Using the entries below, show all lines with the string "CONFIGURATION".
*** EXERCISE MATERIALS Section Begins ***
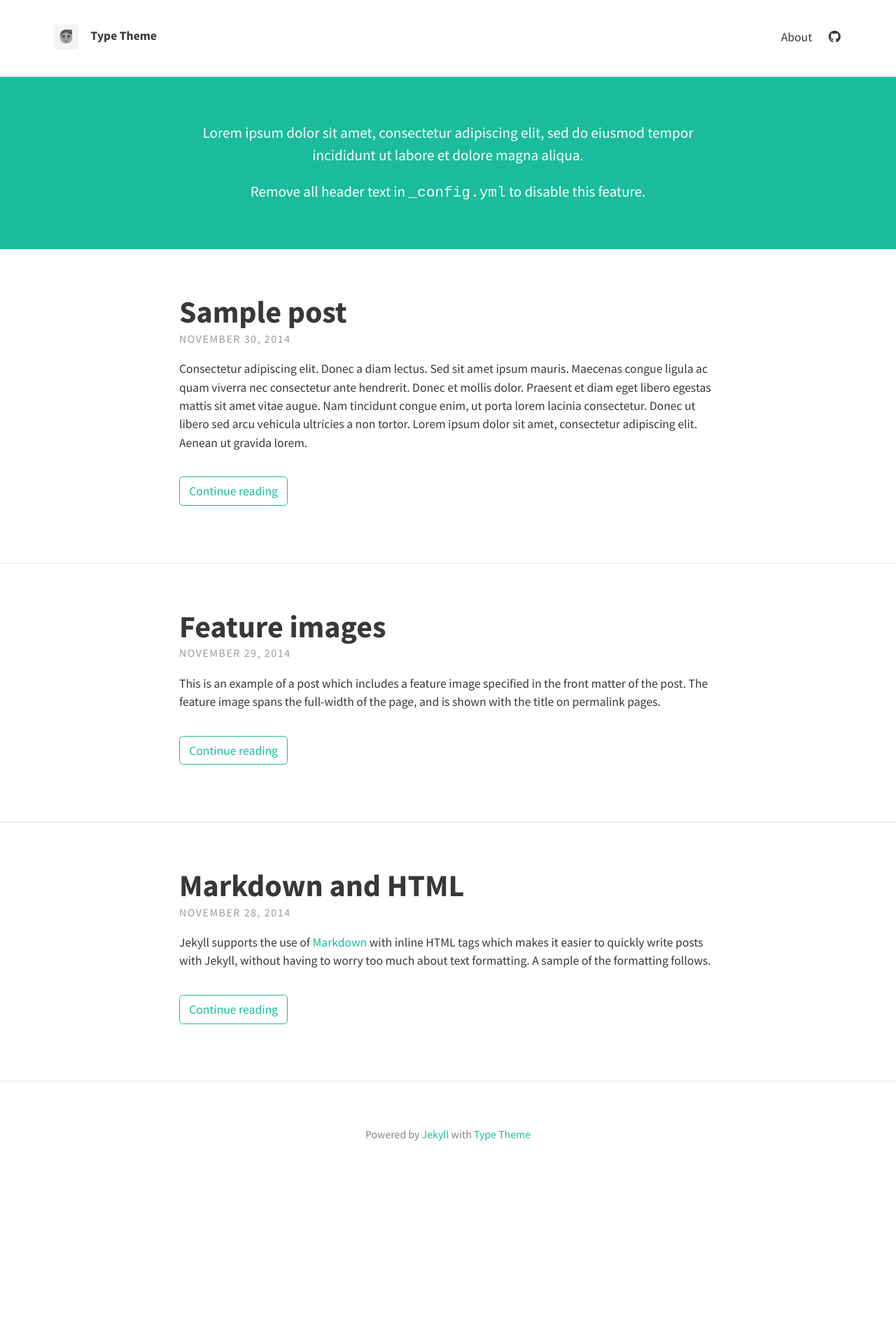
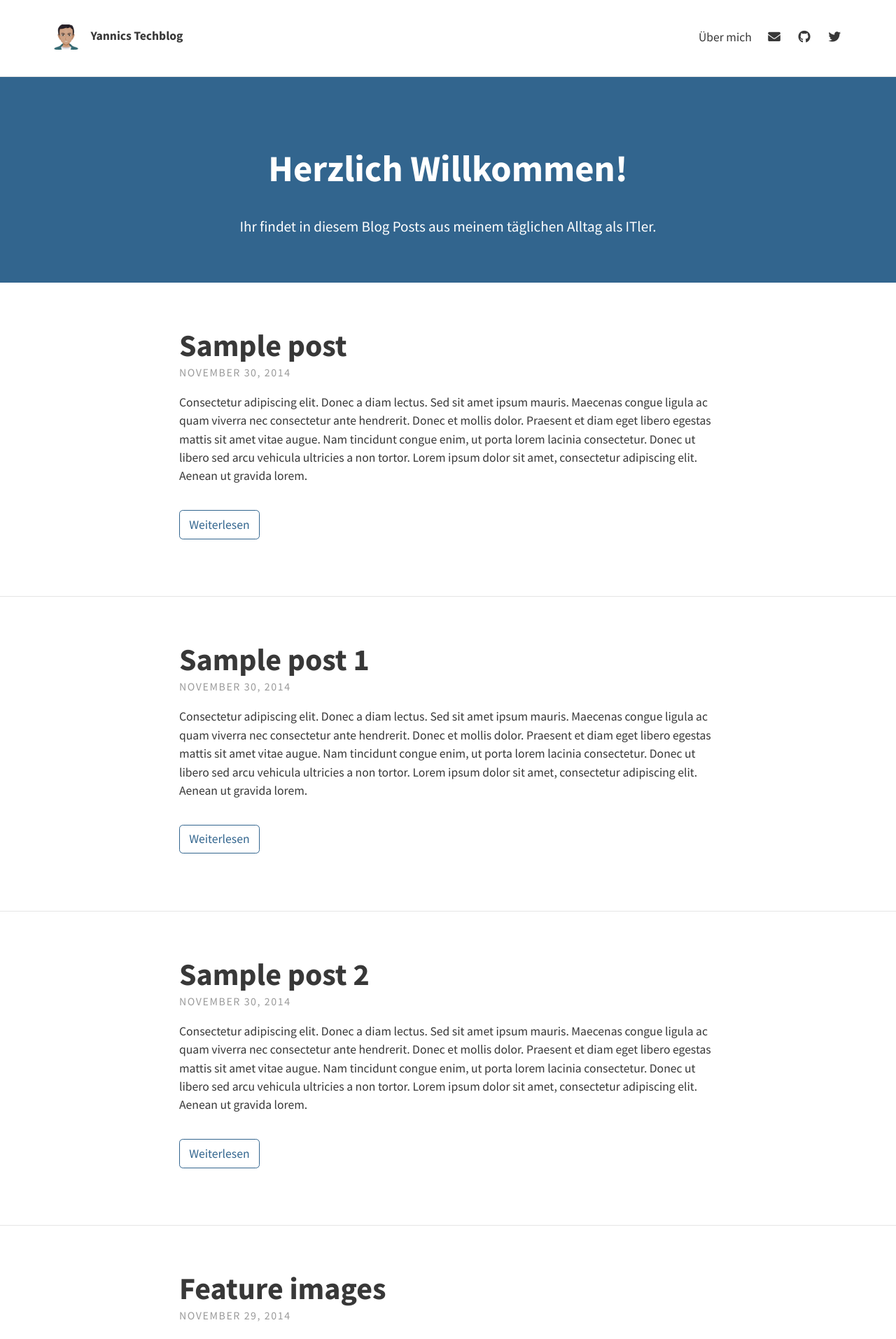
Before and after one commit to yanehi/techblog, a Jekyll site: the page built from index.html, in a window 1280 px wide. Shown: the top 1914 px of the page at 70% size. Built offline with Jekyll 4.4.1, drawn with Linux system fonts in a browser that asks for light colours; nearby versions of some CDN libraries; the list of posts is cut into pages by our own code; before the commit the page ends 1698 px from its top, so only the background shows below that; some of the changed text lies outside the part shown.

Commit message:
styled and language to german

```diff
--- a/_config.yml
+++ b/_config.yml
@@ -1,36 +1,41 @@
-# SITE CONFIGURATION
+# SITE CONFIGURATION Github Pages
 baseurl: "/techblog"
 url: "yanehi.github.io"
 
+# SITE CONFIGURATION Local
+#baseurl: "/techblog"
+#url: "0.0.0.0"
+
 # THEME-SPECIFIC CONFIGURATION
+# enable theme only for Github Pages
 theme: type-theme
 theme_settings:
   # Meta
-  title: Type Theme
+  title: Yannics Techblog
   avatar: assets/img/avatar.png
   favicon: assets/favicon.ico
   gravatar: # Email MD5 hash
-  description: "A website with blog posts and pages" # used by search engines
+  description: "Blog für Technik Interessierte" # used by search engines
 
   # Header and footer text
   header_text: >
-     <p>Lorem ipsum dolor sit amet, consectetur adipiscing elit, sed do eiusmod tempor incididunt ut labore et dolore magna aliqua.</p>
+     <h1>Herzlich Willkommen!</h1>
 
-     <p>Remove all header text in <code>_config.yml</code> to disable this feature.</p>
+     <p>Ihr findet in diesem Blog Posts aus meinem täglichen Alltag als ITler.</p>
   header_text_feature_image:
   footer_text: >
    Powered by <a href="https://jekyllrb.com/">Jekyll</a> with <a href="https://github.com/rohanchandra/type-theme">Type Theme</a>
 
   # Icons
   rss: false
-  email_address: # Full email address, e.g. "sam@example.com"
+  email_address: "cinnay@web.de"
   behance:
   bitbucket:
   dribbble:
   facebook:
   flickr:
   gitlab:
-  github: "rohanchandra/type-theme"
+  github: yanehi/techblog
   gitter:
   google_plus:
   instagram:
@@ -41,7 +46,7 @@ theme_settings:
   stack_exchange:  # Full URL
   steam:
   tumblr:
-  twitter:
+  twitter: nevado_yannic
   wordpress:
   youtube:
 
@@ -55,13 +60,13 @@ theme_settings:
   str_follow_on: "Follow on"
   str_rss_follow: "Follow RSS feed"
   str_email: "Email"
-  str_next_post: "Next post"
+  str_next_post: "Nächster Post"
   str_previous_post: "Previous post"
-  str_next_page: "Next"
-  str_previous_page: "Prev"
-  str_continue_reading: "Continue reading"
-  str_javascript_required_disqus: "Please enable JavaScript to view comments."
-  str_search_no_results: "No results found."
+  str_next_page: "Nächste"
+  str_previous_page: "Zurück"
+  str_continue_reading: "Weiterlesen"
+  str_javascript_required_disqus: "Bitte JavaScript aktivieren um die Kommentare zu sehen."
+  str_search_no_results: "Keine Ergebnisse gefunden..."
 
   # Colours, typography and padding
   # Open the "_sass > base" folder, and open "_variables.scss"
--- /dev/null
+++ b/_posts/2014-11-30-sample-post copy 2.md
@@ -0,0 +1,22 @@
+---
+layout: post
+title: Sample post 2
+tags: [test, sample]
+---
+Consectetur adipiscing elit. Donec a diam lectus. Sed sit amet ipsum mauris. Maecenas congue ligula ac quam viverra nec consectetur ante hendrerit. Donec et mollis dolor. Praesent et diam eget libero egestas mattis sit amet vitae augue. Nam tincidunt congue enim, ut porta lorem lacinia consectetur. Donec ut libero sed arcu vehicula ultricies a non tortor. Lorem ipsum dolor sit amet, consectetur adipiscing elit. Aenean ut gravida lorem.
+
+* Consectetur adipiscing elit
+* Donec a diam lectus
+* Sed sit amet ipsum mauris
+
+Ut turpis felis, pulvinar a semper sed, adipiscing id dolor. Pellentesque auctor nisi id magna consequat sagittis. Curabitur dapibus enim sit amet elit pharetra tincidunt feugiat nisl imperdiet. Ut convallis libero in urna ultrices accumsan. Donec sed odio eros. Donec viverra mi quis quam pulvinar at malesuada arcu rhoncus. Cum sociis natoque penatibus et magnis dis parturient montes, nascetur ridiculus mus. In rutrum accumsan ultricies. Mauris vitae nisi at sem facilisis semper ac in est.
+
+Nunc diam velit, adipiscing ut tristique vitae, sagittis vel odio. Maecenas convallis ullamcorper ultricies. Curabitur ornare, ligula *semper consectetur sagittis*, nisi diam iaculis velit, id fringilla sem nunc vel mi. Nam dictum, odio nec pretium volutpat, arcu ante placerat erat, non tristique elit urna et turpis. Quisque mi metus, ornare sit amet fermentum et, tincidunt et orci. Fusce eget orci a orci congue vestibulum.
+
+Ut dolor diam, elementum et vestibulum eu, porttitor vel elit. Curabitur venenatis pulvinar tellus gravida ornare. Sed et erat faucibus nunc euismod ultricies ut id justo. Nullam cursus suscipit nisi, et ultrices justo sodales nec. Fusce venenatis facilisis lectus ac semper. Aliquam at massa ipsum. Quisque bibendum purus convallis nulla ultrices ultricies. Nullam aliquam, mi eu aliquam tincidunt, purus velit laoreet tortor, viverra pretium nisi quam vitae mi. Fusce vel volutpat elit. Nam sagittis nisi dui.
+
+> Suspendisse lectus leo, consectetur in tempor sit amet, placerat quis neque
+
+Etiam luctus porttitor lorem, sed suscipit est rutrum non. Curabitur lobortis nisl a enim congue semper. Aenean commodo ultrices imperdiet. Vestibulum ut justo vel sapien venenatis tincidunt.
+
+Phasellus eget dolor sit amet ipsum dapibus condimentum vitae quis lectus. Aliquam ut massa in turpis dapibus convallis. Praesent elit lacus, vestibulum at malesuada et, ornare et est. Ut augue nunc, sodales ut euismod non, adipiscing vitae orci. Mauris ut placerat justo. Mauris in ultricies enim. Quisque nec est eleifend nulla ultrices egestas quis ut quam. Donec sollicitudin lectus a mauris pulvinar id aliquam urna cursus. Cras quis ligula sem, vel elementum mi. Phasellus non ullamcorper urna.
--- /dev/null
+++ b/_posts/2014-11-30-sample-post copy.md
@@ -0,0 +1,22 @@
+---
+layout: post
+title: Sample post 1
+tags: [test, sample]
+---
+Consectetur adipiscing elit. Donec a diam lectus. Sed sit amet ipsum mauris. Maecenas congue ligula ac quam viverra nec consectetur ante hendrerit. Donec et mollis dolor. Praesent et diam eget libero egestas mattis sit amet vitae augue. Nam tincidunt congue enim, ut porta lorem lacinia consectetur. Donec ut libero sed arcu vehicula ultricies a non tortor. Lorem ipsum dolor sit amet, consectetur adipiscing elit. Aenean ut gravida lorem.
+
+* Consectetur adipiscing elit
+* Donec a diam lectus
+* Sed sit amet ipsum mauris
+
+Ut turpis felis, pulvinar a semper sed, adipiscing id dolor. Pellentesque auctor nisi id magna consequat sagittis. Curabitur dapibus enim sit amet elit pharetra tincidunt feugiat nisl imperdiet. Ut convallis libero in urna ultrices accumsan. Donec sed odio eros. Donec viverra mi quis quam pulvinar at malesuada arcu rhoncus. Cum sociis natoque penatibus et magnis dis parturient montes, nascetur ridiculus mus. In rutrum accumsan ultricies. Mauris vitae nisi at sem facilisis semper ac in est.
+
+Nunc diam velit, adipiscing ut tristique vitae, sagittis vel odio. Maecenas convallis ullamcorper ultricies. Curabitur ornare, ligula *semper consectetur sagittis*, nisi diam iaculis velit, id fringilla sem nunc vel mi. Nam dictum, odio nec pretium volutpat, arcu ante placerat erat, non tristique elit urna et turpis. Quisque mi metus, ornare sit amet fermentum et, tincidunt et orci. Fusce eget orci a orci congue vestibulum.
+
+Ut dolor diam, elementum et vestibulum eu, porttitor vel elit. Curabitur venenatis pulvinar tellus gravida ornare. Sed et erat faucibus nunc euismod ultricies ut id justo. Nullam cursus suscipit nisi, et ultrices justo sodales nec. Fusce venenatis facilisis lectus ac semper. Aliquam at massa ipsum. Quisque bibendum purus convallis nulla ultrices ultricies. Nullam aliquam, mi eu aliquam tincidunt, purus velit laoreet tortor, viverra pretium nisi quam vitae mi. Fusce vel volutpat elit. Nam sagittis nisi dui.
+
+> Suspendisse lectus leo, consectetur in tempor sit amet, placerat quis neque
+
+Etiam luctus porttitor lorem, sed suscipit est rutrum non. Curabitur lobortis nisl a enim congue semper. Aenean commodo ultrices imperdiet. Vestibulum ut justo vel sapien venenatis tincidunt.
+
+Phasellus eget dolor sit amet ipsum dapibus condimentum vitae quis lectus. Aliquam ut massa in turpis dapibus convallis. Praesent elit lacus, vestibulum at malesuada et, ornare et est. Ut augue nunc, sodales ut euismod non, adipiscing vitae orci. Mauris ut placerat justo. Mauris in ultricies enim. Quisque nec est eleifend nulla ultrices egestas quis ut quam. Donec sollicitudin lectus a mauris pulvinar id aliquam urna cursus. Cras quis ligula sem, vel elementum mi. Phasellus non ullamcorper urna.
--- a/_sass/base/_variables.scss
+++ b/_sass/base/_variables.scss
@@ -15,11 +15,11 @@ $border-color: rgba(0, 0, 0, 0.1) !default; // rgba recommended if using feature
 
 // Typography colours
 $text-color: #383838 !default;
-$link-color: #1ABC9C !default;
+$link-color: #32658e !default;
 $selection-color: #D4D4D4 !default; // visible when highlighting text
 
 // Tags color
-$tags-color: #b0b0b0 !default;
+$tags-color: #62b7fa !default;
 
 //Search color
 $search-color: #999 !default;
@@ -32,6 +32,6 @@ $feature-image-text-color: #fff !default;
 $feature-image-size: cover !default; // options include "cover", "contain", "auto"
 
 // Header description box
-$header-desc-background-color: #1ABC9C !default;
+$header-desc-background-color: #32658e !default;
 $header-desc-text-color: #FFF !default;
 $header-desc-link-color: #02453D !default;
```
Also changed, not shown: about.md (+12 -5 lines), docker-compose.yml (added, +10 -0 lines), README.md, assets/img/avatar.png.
*** EXERCISE MATERIALS Section Ends ***
• [RESPONSE TO THE TASK]
-# SITE CONFIGURATION
+# SITE CONFIGURATION Github Pages
+# SITE CONFIGURATION Local
 # THEME-SPECIFIC CONFIGURATION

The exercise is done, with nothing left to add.